Across the 38-acre site, crews are moving fast. With a targeted completion date in spring 2015, the jobsite is running 20 hours a day, with up to 1,500 workers spread across two shifts. According to Ralph Easterwood, Skanska general superintendent, the building team is completing roughly $1 million worth of construction each day.
To help keep pace, almost 40% of the mechanical systems at the project site are being prefabricated in racks up to 8 ft wide and 20 ft long. Each one of the 1,100 racks contains HVAC ductwork, utilities, piping, cabling and relevant mechanicals for each floor.
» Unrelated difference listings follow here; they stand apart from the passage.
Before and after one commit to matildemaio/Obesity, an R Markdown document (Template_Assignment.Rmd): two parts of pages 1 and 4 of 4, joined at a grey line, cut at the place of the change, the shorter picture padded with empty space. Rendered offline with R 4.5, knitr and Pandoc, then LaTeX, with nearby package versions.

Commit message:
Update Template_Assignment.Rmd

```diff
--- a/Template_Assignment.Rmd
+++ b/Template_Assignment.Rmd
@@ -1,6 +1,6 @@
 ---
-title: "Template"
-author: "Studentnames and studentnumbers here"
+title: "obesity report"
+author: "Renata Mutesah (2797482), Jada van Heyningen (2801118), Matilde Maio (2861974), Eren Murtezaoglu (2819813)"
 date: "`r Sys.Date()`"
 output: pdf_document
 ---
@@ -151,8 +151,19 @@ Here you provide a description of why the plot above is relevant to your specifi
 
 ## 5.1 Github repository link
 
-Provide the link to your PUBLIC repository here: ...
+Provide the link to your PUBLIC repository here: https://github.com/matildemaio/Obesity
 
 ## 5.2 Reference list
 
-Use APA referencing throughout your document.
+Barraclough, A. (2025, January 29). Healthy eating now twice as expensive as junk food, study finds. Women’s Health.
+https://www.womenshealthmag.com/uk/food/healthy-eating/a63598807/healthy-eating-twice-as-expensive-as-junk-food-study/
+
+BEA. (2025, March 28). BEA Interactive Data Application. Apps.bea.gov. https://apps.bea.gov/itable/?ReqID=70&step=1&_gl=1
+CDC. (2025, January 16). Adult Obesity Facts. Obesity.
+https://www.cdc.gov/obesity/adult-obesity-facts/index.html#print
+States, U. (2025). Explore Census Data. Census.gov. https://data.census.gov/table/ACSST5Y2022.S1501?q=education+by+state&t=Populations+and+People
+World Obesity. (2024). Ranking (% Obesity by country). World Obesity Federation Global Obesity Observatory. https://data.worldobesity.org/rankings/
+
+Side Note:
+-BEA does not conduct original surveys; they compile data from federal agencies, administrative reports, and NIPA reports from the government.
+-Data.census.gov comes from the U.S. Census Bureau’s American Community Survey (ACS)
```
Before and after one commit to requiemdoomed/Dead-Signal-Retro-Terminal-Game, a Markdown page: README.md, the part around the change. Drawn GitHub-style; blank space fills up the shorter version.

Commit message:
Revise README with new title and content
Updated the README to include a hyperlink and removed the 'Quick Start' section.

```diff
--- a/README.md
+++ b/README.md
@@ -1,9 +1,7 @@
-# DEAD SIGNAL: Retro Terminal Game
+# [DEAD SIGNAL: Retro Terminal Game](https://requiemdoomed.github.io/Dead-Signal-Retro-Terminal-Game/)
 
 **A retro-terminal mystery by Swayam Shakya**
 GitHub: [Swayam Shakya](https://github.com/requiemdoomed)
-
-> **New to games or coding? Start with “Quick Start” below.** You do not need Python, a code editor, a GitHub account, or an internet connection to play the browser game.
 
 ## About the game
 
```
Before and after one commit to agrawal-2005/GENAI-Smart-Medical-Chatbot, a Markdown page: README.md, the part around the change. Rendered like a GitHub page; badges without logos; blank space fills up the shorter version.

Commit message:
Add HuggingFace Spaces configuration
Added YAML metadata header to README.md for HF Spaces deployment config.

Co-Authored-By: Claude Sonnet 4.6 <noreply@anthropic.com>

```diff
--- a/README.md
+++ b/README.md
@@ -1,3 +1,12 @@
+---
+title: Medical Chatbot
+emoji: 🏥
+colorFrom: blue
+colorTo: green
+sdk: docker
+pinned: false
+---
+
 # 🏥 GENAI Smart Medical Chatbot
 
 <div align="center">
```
Mike Austin, senior project manager at Skanska, says it's the first time the company has used so much prefabrication on a single project. The company built an onsite fabrication shop and secured a warehouse across town. At its peak, the offsite shop had 120 workers staffing three assembly lines that were constructing up to 90 racks simultaneously. Austin says the shop has framers, plumbers, pipe fitters, electricians, insulators, welders and HVAC specialists working side by side in a manufacturing-type environment. "It was an evolving process, and there was a lot of synergy among the trades to figure out the process and order [of assembly]. Most were not shop-trained, but they started to like it," Austin says.
Skanska also constructed headwall units and 500 bathroom pods that included rough framing and drywall, with all in-wall services installed. Pod installations were sequenced with the enclosure schedule to maintain the required openings in each room entrance. "We had a schedule so that as each room was ready to receive, we placed the pods and went down the corridors," Austin says.
New Orleans-based MEP contractor MCC is responsible for building 700 of the racks for four of the five buildings. Michael Cooper, MCC project executive, says prefabrication allows greater quality control and consistency by having fewer people work on the pods in a controlled environment. Racks in the shop sit just 18 in. off the ground, allowing workers to gain access to the top and sides of work areas that would not be accessible if they were doing it in the field. "You're not dealing with pieces and parts that are 15 feet in the air," Cooper says. "As long as you are planning ahead and doing things in the right order, you don't get any complaints from the field."
Racks are transported into the corridors one at a time, then raised in place by four crew members using duct jacks. While traditional construction might have 20 different trades working simultaneously with ladders down the corridor, this technique requires just a few workers in a clean wide-open space. "You go down the corridor and see just [a few guys and] one ladder," says Skanska project executive Jim Clemmensen. "There aren't people tripping over each other. It dramatically improves safety."
Austin says because of the heavy use of prefabrication, building information modeling (BIM) was employed extensively to ensure quality and avoid field problems. Except for structural and architectural systems, crews remodeled all building systems to meet prefabrication needs. He says the modeling team digitally coordinated 1.6 million sq ft of building space in 16 months.